Molecular hydrogen (H2) cannot form simply by sticking two hydrogen atoms together in free space like Velcro and hoping that they stay joined together. As mentioned previously, the protons will repulse one another. Instead, the hydrogen atoms first bind to particles of stardust. The close quarters enforced by the dust enables the hydrogen atoms to overcome their mutual repulsion and enter a bound state. The formation of molecular hydrogen releases some energy, unbinding the molecular hydrogen from the dust (see Figure 3). When the majority of our 1061 hydrogen atoms have formed molecular hydrogen, they form a new structure called a giant molecular cloud (see Figure 4).
At such a low temperature, there is essentially no pressure to halt the gravitational collapse. Piece by piece, the giant molecular cloud fragments into separately collapsing cloudlets, each attaining yet higher densities.
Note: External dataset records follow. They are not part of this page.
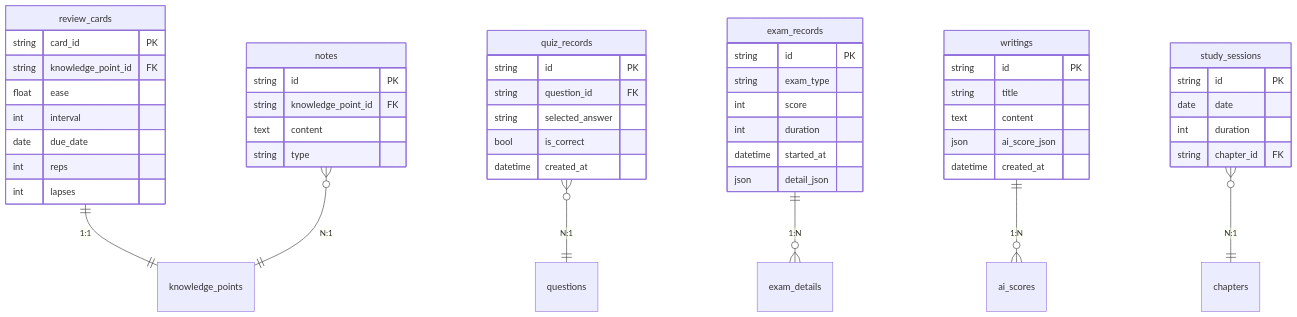
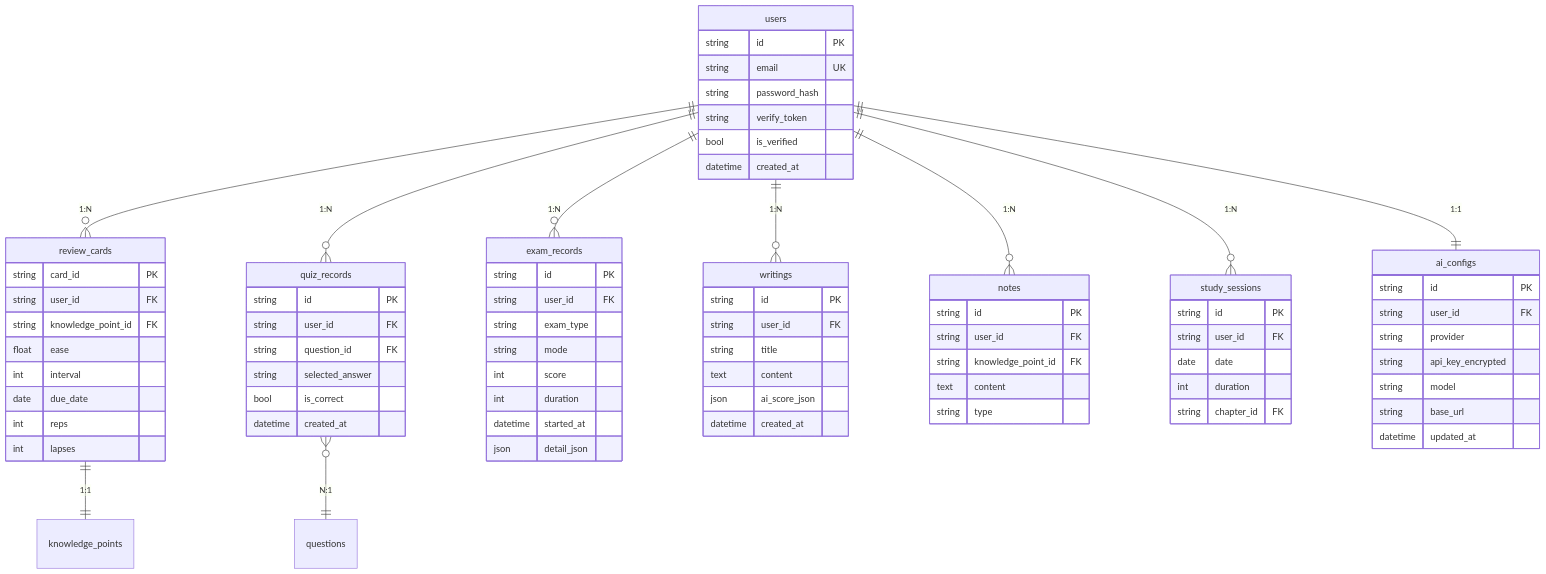
Before and after one commit to Norman-pong/learn-architect-prep: the third of 3 diagrams in docs/prd/2026-07-08-archprep.md, drawn with Mermaid. The commit also changed other lines of this file and 2 other files, not shown here.

````diff
--- a/docs/prd/2026-07-08-archprep.md
+++ b/docs/prd/2026-07-08-archprep.md
@@ -373,53 +463,80 @@
 ```mermaid
 erDiagram
+    users ||--o{ review_cards : "1:N"
+    users ||--o{ quiz_records : "1:N"
+    users ||--o{ exam_records : "1:N"
+    users ||--o{ writings : "1:N"
+    users ||--o{ notes : "1:N"
+    users ||--o{ study_sessions : "1:N"
+    users ||--|| ai_configs : "1:1"
     review_cards ||--|| knowledge_points : "1:1"
     quiz_records }o--|| questions : "N:1"
-    exam_records ||--o{ exam_details : "1:N"
-    writings ||--o{ ai_scores : "1:N"
-    notes }o--|| knowledge_points : "N:1"
-    study_sessions }o--|| chapters : "N:1"
 
+    users {
+        string id PK
+        string email UK
+        string password_hash
+        string verify_token
+        bool is_verified
+        datetime created_at
+    }
+    ai_configs {
+        string id PK
+        string user_id FK
+        string provider
+        string api_key_encrypted
+        string model
+        string base_url
+        datetime updated_at
+    }
     review_cards {
         string card_id PK
+        string user_id FK
         string knowledge_point_id FK
         float ease
         int interval
         date due_date
         int reps
         int lapses
     }
     quiz_records {
         string id PK
+        string user_id FK
         string question_id FK
         string selected_answer
         bool is_correct
         datetime created_at
     }
     exam_records {
         string id PK
+        string user_id FK
         string exam_type
+        string mode
         int score
         int duration
         datetime started_at
         json detail_json
     }
     writings {
         string id PK
+        string user_id FK
         string title
         text content
         json ai_score_json
         datetime created_at
     }
     notes {
         string id PK
+        string user_id FK
         string knowledge_point_id FK
         text content
         string type
     }
     study_sessions {
         string id PK
+        string user_id FK
         date date
         int duration
         string chapter_id FK
     }
 ```
````
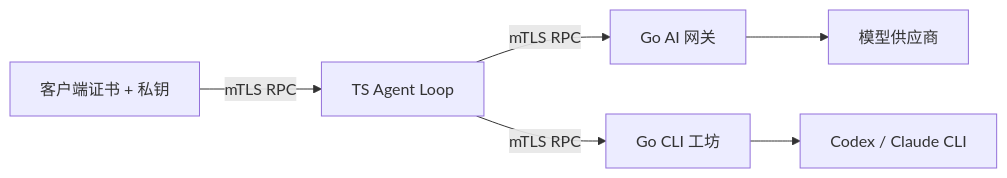
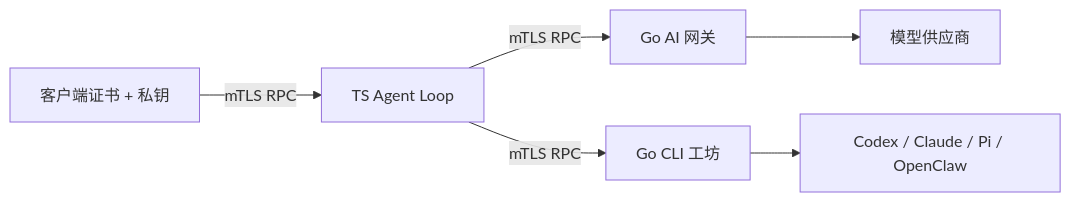
One commit to RichZDS/easygo_agent changed the diagram in README.md. Above: the diagram before and after it, drawn with Mermaid. The commit also changed other lines of this file and 52 other files, not shown here.

````diff
--- a/README.md
+++ b/README.md
@@ -11,8 +11,8 @@
 ```mermaid
 flowchart LR
   Client[客户端证书 + 私钥] -->|mTLS RPC| Loop[TS Agent Loop]
   Loop -->|mTLS RPC| Gateway[Go AI 网关]
   Loop -->|mTLS RPC| Workshop[Go CLI 工坊]
   Gateway --> Provider[模型供应商]
-  Workshop --> CLI[Codex / Claude CLI]
+  Workshop --> CLI[Codex / Claude / Pi / OpenClaw]
 ```
````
Hurtling faster than a rocker re-entering the Earth’s atmosphere, millions upon millions of molecules of hydrogen are all squished into the once cozy cubic centimeter of space. When collisions occur at such breakneck speeds, the interaction is nothing like the tranquil cooling process of Figure 2. Instead, the temperature furiously increases, disintegrating the molecular hydrogen back into atoms. The hydrogen atoms are rapidly ionized (stripped of their electrons). The free-floating electrons speed through the cloud, disintegrating more molecular hydrogen back into atomic form. The cloudlet’s collapse is halted when the temperature has increased sufficiently that the resulting pressure counteracts the inexorable force of gravity. The temperature now vastly exceeds the typical interstellar value. As the very core of the cloud is crushed by the billion trillion trillions of hydrogen nuclei above, the temperature attains a scorching ten million Kelvin. The hydrogen nuclei are packed so densely and are racing so quickly that a fortunate pair collide and fuse, transforming a hydrogen nucleus into a helium nucleus (see Figure 5). Fusion releases a prodigious amount of energy, marking the birth of a new star.
The stellar nursery of a giant molecular cloud host hundreds of newly formed stars. And once upon a time, from its own stellar nursery, a dull yellow star began fusing hydrogen. 93 million miles from the star, a coalescence of astronomically minuscule traces of stardust, all but forgotten by the universe, gave birth to our Earth (see Figure 6). So weigh heavy in your hearts that space is not empty, for without the scores of light-years of lonely hydrogen atoms, dragging with them strands of stardust, we would not be here to ponder the magnificence of space.
2 A light-year is the distance light travels in one year. Light travels at blazingly fast speeds that put Comcast to shame; for example, light takes only 8 minutes to travel the 93 million miles from the Sun to the Earth. 300 light-years is the size of a giant molecular cloud, which will be described subsequently.
Ryan Farber is a third-year PhD student at the University of Michigan, studying Astronomy & Astrophysics. Ryan researches the efficiency with which high energy charged particles (unfortunately named cosmic “rays”) can accelerate galactic outflows. Beyond research, Ryan enjoys cheering on his home and local sports teams, weightlifting, running, and learning languages.
Read all posts by Ryan here.